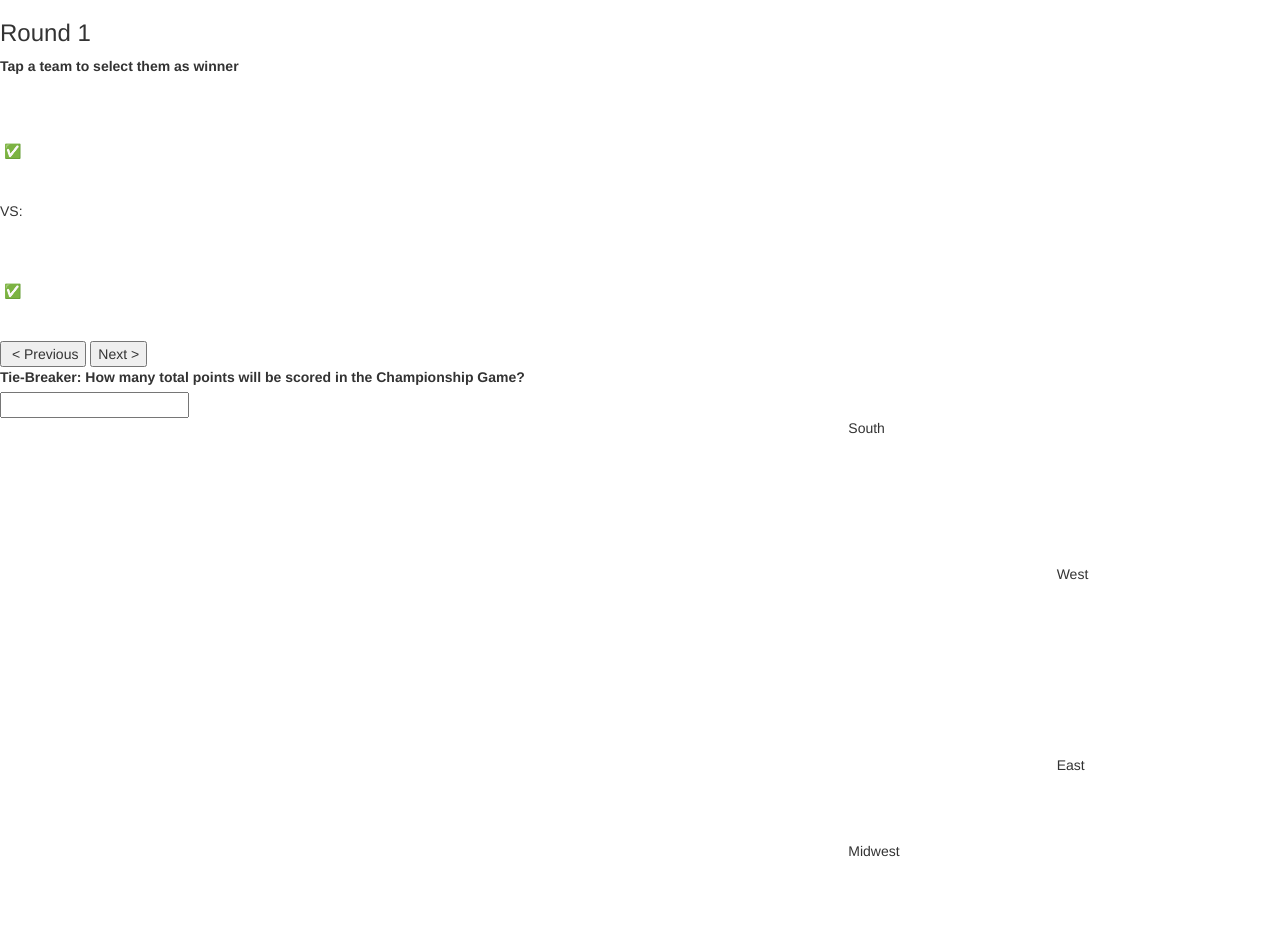
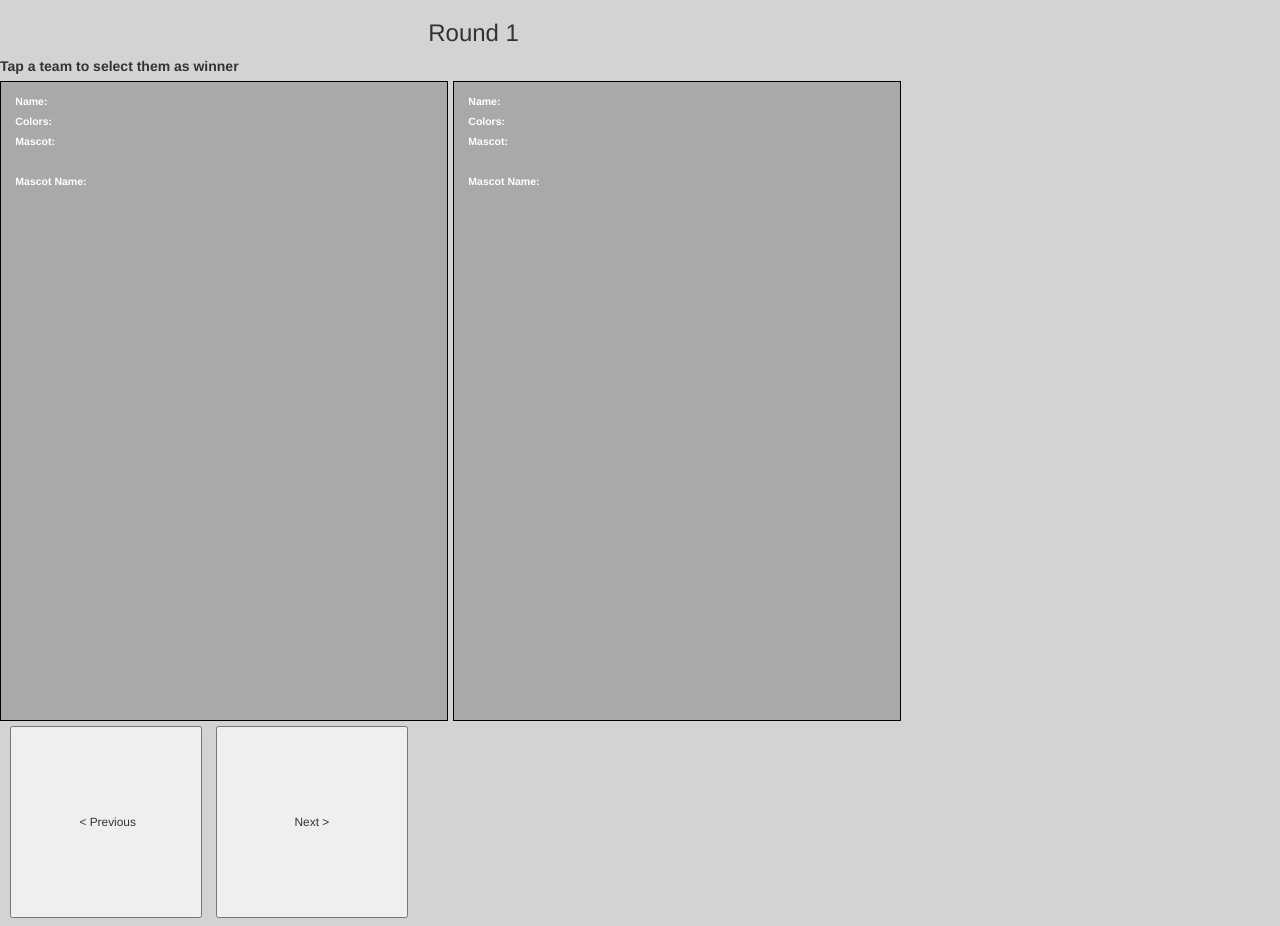
Before and after one commit to kevinpohlmeier/kp-march-madness, a plain HTML site: page index.html in a window 1280 px wide. Shown: the top 926 px of the page. Before the commit the page ends 861 px from the top, so only its background shows below. Drawn offline with nearby package versions, Linux system fonts and the light colour scheme.

Commit message:
Update index.html
reference css and js from html

```diff
--- a/index.html
+++ b/index.html
@@ -6,6 +6,7 @@
     <meta name="viewport" content="width=device-width">
     <title>ESPN Bracket Helper</title>
     <link rel="stylesheet" type="text/css" href="https://maxcdn.bootstrapcdn.com/bootstrap/3.3.6/css/bootstrap.min.css" />
+    <link rel="stylesheet" type="text/css" href="./index.css?v=1" />
   </head>
 
   <body>
@@ -149,5 +150,7 @@
         </div>
       </div>
     </div>
+
+    <script type="text/javascript" src="./index.js?v=1"></script>
   </body>
 </html>
```
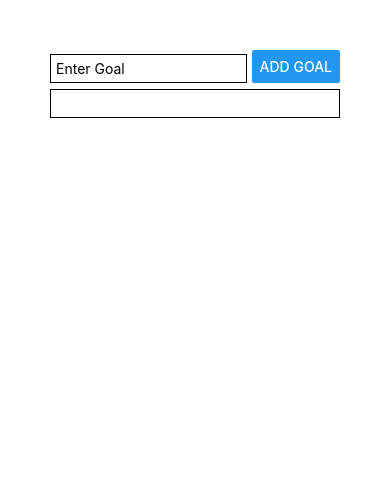
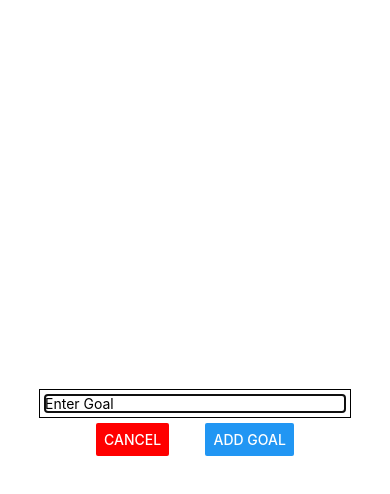
Before and after one commit to naveed-qureshi/rn-goal-app, a React Native app: screen / in a window 390 px wide. Both pictures are taken after a click on the button "ADD GOAL". Shown: the top 494 px of the page. Built offline with nearby package versions, Linux system fonts and the light colour scheme.

Commit message:
Added model

```diff
--- a/App.js
+++ b/App.js
@@ -1,21 +1,27 @@
-import { StyleSheet, View } from 'react-native';
+import { Button, StyleSheet, View } from 'react-native';
 import React, { useState } from 'react';
 import GoalInput from './components/GoalInput';
 import GoalList from './components/GoalList';
 
 export default function App() {
   const [goals, AddGoals] = useState([])
+  const [isAddMode, setIsAddMode] = useState(false)
+
   const deleteItem = (goalId) => {
     AddGoals((goals) => goals.filter((item) => item.key != goalId))
   }
 
   const addGoalhandler = (goal) => {
     AddGoals(() => [...goals, {key: Math.random().toString(), data: goal }])
+    setIsAddMode(false);
   }
 
   return (
     <View style={ style.p_50 }>
-      <GoalInput addGoalhandler={addGoalhandler}/>
+      <View style={ style.mb_10 }>
+        <Button title='Add Goal' onPress={()=> setIsAddMode(true)}></Button>
+      </View>
+      <GoalInput addGoalhandler={addGoalhandler} visible={ isAddMode } setIsAddMode={setIsAddMode}/>
       <GoalList deleteItem={deleteItem} goals={goals} />
     </View>
   );
@@ -23,6 +29,12 @@ export default function App() {
 
 const style = StyleSheet.create({
   p_50: {
-    padding: 50
+    flex:1,
+    padding: 50,
+    backgroundColor: 'rgb(255, 255, 255)'
   },
+
+  mb_10: {
+   marginBottom: 10
+  }
 })
--- a/components/GoalInput.js
+++ b/components/GoalInput.js
@@ -1,33 +1,41 @@
 import React, { useState } from 'react';
-import { StyleSheet, View, TextInput, Button } from 'react-native'
+import { StyleSheet, View, TextInput, Button, Modal } from 'react-native'
 
 const GoalInput = (props) => {
   const [inputGoal, setInputGoal] = useState('')
   return (
+    <Modal visible= { props.visible } animationType='fade'>
       <View style={style.input}>
         <View style={ style.input_field }>
           <TextInput placeholder="Enter Goal" onChangeText={(et) => setInputGoal(et)} value={inputGoal} />
         </View>
-      <View style={{ marginBottom: 3 }} >
+        <View style={style.button} >
+          <Button title="Cancel" color='red' onPress={ () => props.setIsAddMode(false) } />
           <Button title="Add Goal" onPress={() => props.addGoalhandler(inputGoal)} />
         </View>
       </View>
+    </Modal>
   )
 }
 
 const style = StyleSheet.create({
   input: {
-    flexDirection: 'row',
-    justifyContent: 'space-between',
+    flex:1,
+    justifyContent: 'center',
     alignItems: 'center',
-    marginBottom: 3
+    backgroundColor: 'rgb(255, 255, 255)'
   },
   input_field: {
     borderWidth: 1,
     borderColor: 'black',
     padding: 5,
-    flex: 1,
-    marginRight: 5
+    marginBottom: 5,
+    width: '80%'
+  },
+  button: {
+    width: '60%',
+    flexDirection: 'row',
+    justifyContent: 'space-around'
   }
 });
 
```
Lines whose indentation alone changed are shown as unchanged.
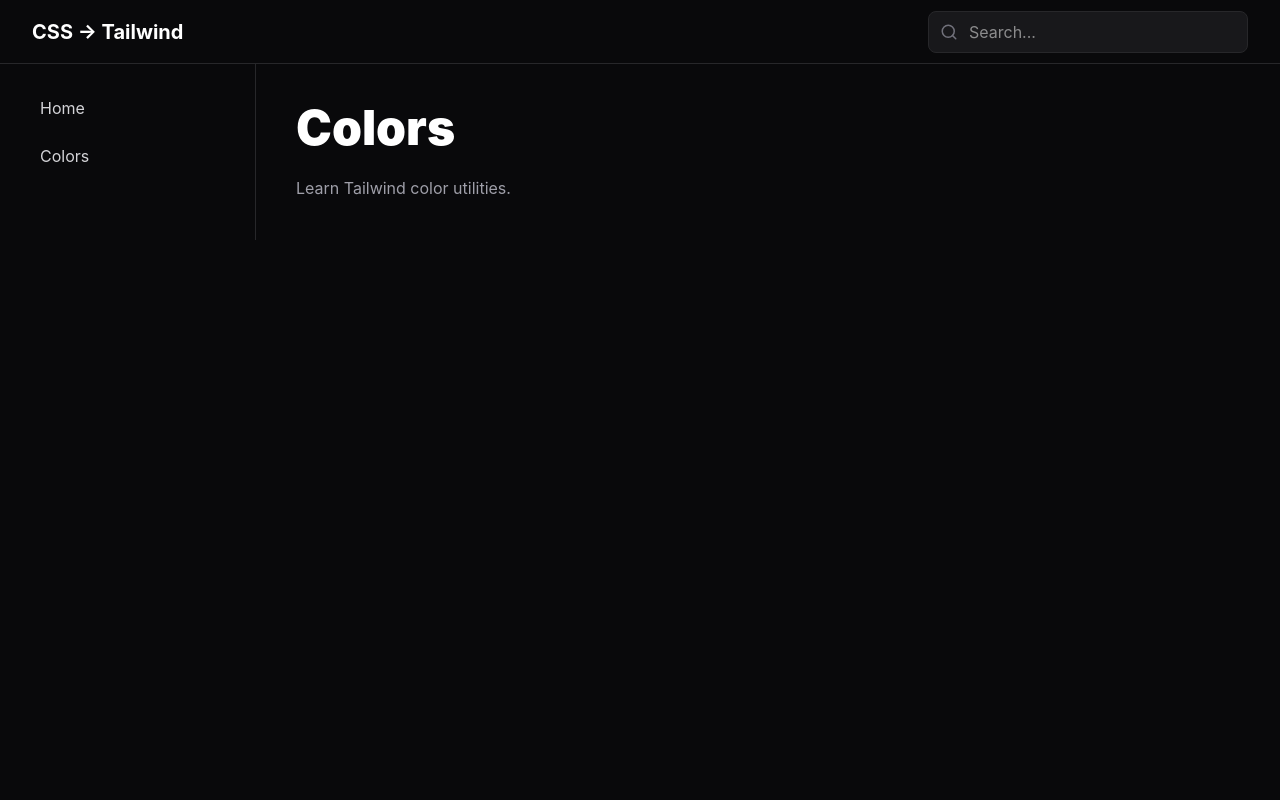
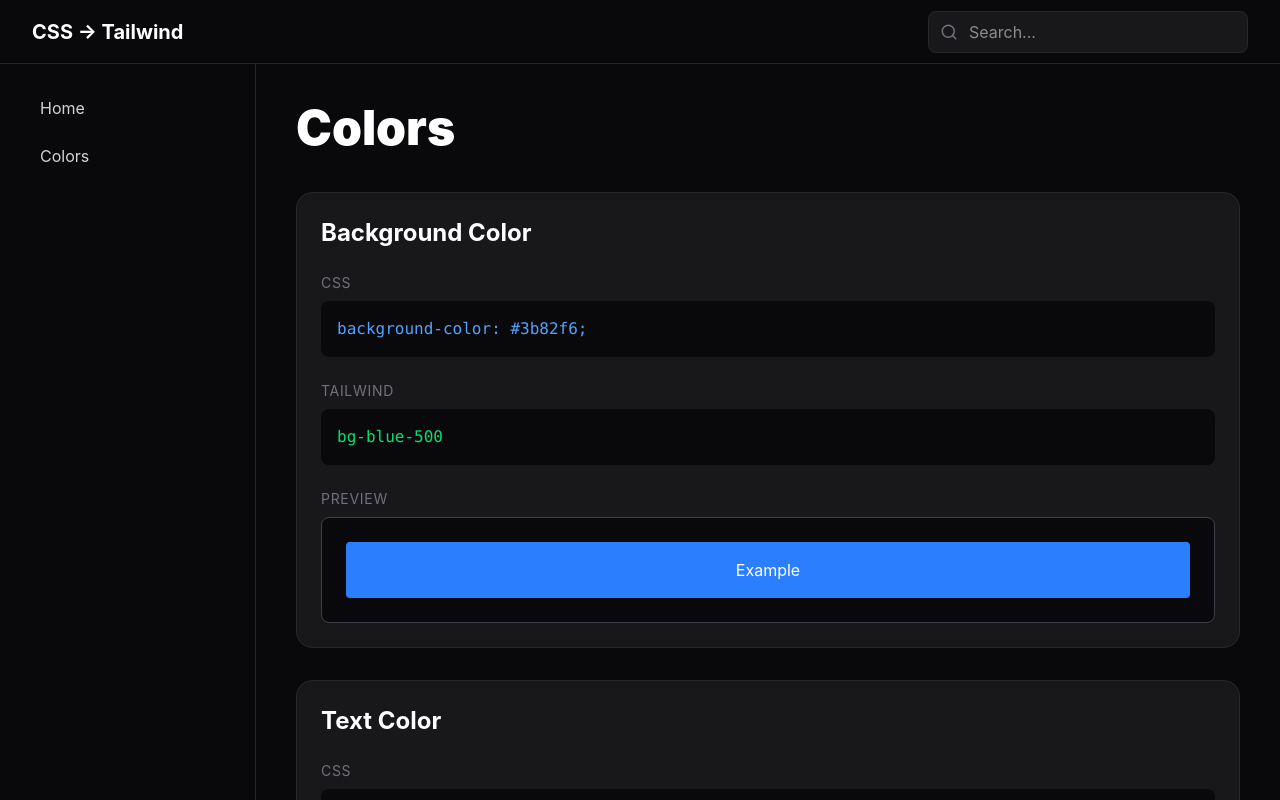
Before and after one commit to itzmitto/css-tailwind-guide, a React (Vite) app: page /colors in a window 1280 px wide. Shown: the top 800 px of the page. Built offline with nearby package versions, Linux system fonts and the light colour scheme.

Commit message:
eersten pagina colors gemaakt later meer toevoegen

```diff
--- /dev/null
+++ b/src/components/cards/ExampleCard.tsx
@@ -0,0 +1,51 @@
+type ExampleCardProps = {
+    title: string;
+    css: string;
+    tailwind: string;
+};
+
+export default function ExampleCard({
+    title,
+    css,
+    tailwind,
+}: ExampleCardProps) {
+    return (
+        <div className="rounded-2xl border border-zinc-800 bg-zinc-900 p-6 transition hover:border-blue-500 hover:shadow-lg hover:shadow-blue-500/10">
+            <h2 className="text-2xl font-bold text-white">
+                {title}
+            </h2>
+
+            <div className="mt-6">
+                <p className="mb-2 text-sm uppercase tracking-wider text-zinc-500">
+                    CSS
+                </p>
+
+                <pre className="rounded-lg bg-zinc-950 p-4 text-blue-400 overflow-x-auto">
+                    <code>{css}</code>
+                </pre>
+            </div>
+
+            <div className="mt-6">
+                <p className="mb-2 text-sm uppercase tracking-wider text-zinc-500">
+                    Tailwind
+                </p>
+
+                <pre className="rounded-lg bg-zinc-950 p-4 text-green-400 overflow-x-auto">
+                    <code>{tailwind}</code>
+                </pre>
+            </div>
+
+            <div className="mt-6">
+                <p className="mb-2 text-sm uppercase tracking-wider text-zinc-500">
+                    Preview
+                </p>
+
+                <div className="rounded-lg border border-zinc-700 bg-zinc-950 p-6">
+                    <div className="flex justify-center rounded bg-blue-500 p-4 text-white">
+                        Example
+                    </div>
+                </div>
+            </div>
+        </div>
+    );
+}
--- a/src/pages/Colors.tsx
+++ b/src/pages/Colors.tsx
@@ -1,15 +1,32 @@
 import Layout from "../components/layout/Layout";
+import ExampleCard from "../components/cards/ExampleCard";
 
 export default function Colors() {
     return (
         <Layout>
-            <h1 className="text-5xl font-black">
+            <h1 className="mb-10 text-5xl font-black">
                 Colors
             </h1>
 
-            <p className="mt-6 text-zinc-400">
-                Learn Tailwind color utilities.
-            </p>
+            <div className="grid gap-8">
+                <ExampleCard
+                    title="Background Color"
+                    css="background-color: #3b82f6;"
+                    tailwind="bg-blue-500"
+                />
+
+                <ExampleCard
+                    title="Text Color"
+                    css="color: #ffffff;"
+                    tailwind="text-white"
+                />
+
+                <ExampleCard
+                    title="Border Color"
+                    css="border-color: #27272a;"
+                    tailwind="border-zinc-800"
+                />
+            </div>
         </Layout>
     );
 }
```
Also changed, not shown: src/components/ui/CopyButton.tsx (added).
#####
- Work to be completed: Every line above that holds the word "goals" needs to be copied.

- Answer for this exercise:
   const [goals, AddGoals] = useState([])
     AddGoals((goals) => goals.filter((item) => item.key != goalId))
     AddGoals(() => [...goals, {key: Math.random().toString(), data: goal }])
       <GoalList deleteItem={deleteItem} goals={goals} />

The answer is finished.